Pick a location with good sunlight. The best areas are along the edges of food plots. If you are planting in the forest pick tree fall gaps or open areas where the trees can grow towards sunlight above.


Deer are an edge species, so select areas along existing woodlands at the edge of fields or open areas. Plant trees in groups for best pollination, ideally in groups of 5-10 for each kind of tree. Most trees are wind and insect pollinated, and this will improve nut and fruit. Trees can also be planted as corridors, to create cover for game to move between separate patches of woodlands. Fence rows can be used as natural trellises to plant berries and grapes.

Spend some time on your land and consider how game moves on the land currently. Plan how you want to hunt your food plot, such as the location for stands in existing larger trees, and for open shooting lanes. Planting along edges allows you to shoot across an open lane to game feeding along the other side.


Trees are spaced according to their ultimate size. If planted too far apart, inefficient pollination occurs, or if planted too close, trees will grow towards the sunlight and not bear crops on the side branches (this is OK if a timber crop is also desired). Chestnuts and oaks are planted 35-40' apart and fruit trees such as apples, pears and persimmons are planted 15-20’' apart.


In the past, trees were traditionally planted at the end of winter, because they were grown bare-root in the field nurseries and shipped dormant (without leaves) to the buyer.

With container grown trees, trees can be planted throughout much of the year, except during the coldest winter months when there is snow on the ground or the ground is frozen, as long as you have adequate irrigation.

Trees can be planted in the south from October through April. In northern states, planting is best in September and again in April and May.

In spring, we ship progressively farther north as the spring arrives across the nation. If you receive trees from us in the spring, wait until after the major threat of frost is past before planting.

Fall is an excellent time to plant. Not only are you at your property preparing to hunt, but the trees slow down and go dormant with the fall, and even without leaves continue to root in during the winter as long as the ground is not frozen.The young trees will become acclimated and actually come out stronger in the spring.
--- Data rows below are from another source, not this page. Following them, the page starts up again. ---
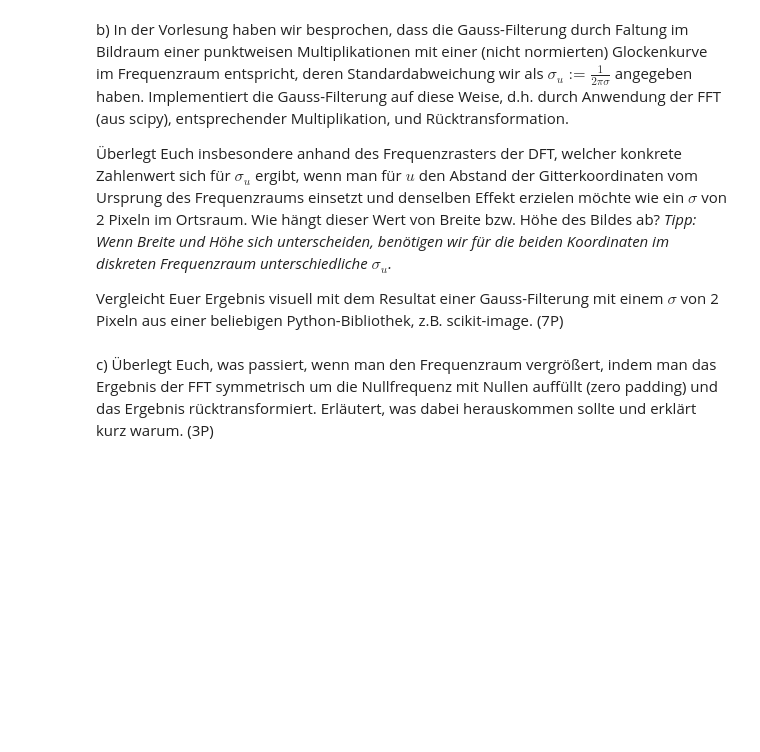
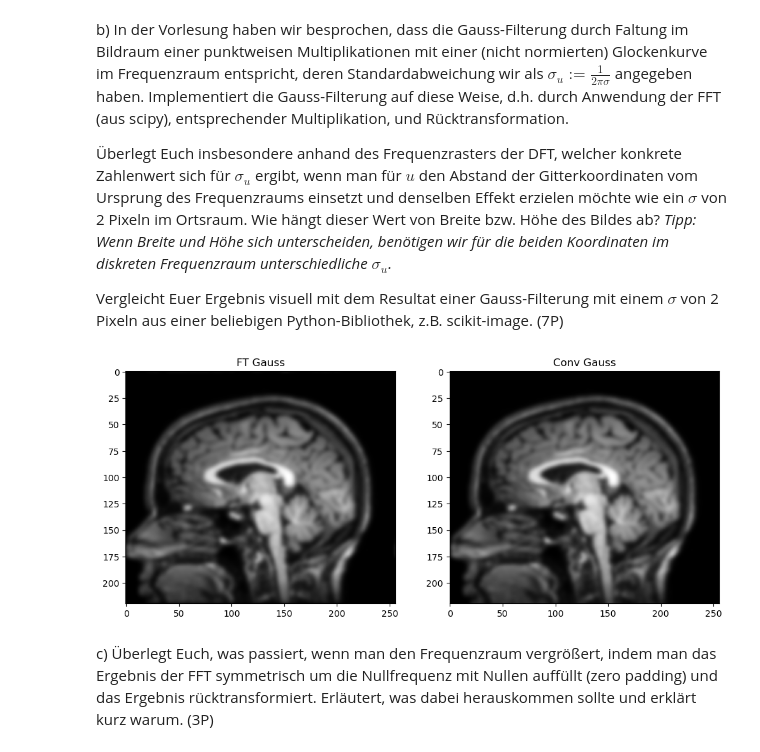
Before and after one commit to TimNogga/MedizinischeBildAnalyseBonn, a Jupyter notebook: mba-03/MBA_03.ipynb, the cells around one changed output. Saved outputs shown, nothing was run; the diff lists cells and outputs as text; code cells hidden in the pictures; blank space fills up the shorter version.

Commit message:
it was revealed to me in a dream

```diff
--- a/mba-03/MBA_03.ipynb
+++ b/mba-03/MBA_03.ipynb
@@ -135,21 +135,21 @@ def FFT_1d(x):
     if N == 1:
         return x
     else:
-        FFT_1 = FFT_1d(x[::2])
-        FFT_2 = FFT_1d(x[1::2])
+        FFT_even = FFT_1d(x[::2])
+        FFT_odd = FFT_1d(x[1::2])
 
         X = np.zeros(N, dtype=complex)
 
         for k in range(N_half):
-            a = FFT_1[k]
-            b = np.exp(complex(0, -2 * np.pi * k / N)) * FFT_2[k]
+            a = FFT_even[k]
+            b = np.exp(complex(0, -2 * np.pi * k / N)) * FFT_odd[k]
 
             X[k] = a + b
             X[k + N_half] = a - b
 
         return X
 
-x = np.array([1, 2 - 1j, -1j, -1 + 2j])
+x = np.array([1, 2 - 1.j, -1.j, -1 + 2.j])
 X = FFT_1d(x)
 print(X)
 # %% [output]
@@ -256,6 +268,50 @@ b) In der Vorlesung haben wir besprochen, dass die Gauss-Filterung durch Faltung
 Vergleicht Euer Ergebnis visuell mit dem Resultat einer Gauss-Filterung mit einem $\sigma$ von 2 Pixeln aus einer beliebigen Python-Bibliothek, z.B. scikit-image. (7P)
 # %%
 # Lösung
+import scipy as sp
+import numpy as np
+import skimage as ski
+import matplotlib.pyplot as plt
+
+def gauss(img, sigma):
+	height, width = img.shape
+
+	# Fourier-Transformation des Bildes berechnen
+	ft_img = sp.fft.fft2(img)
+
+	# Frequenzen ins Zentrum shiften
+	ft_img = sp.fft.fftshift(ft_img)
+
+	for x in range(width):
+		for y in range(height):
+			# source: https://www.reddit.com/r/okbuddyphd/comments/16k760j/source_it_was_revealed_to_me_in_a_dream/?utm_source=share&utm_medium=web3x&utm_name=web3xcss&utm_term=1&utm_content=share_button
+			u = (2 * x - width) / width
+			v = (2 * y - height) / height
+
+			ft_img[y, x] *= np.exp(-0.5 * (u*u + v*v) * np.pi * np.pi * sigma * sigma)
+
+	# Frequenzen zurückshiften und inverse FFT
+	ft_img = sp.fft.ifftshift(ft_img)
+	return np.absolute(sp.fft.ifft2(ft_img))
+
+s = 2
+img_brain = ski.io.imread("brain.png")
+ft_filtered_brain = gauss(img, sigma=s)
+conv_filtered_brain = ski.filters.gaussian(img_brain, sigma=s)
+
+fig, axes = plt.subplots(1, 2)
+
+fig.set_figwidth(12)
+
+axes[0].imshow(ft_filtered_brain, cmap="gray")
+axes[0].set_title("FT Gauss")
+
+axes[1].imshow(conv_filtered_brain, cmap="gray")
+axes[1].set_title("Conv Gauss")
+
+plt.show()
+# %% [output]
+[figure, added]
 # %% [markdown]
 c) Überlegt Euch, was passiert, wenn man den Frequenzraum vergrößert, indem man das Ergebnis der FFT symmetrisch um die Nullfrequenz mit Nullen auffüllt (zero padding) und das Ergebnis rücktransformiert. Erläutert, was dabei herauskommen sollte und erklärt kurz warum. (3P)
 # %% [markdown]
```
Also changed, not shown: parts of 3 cells of this notebook.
Fall usually brings frontal rains, that water the trees naturally, and since they are slowing down in growth and going dormant, require less water. This is especially good for forest plantings where you cannot easily get water to the trees after planting.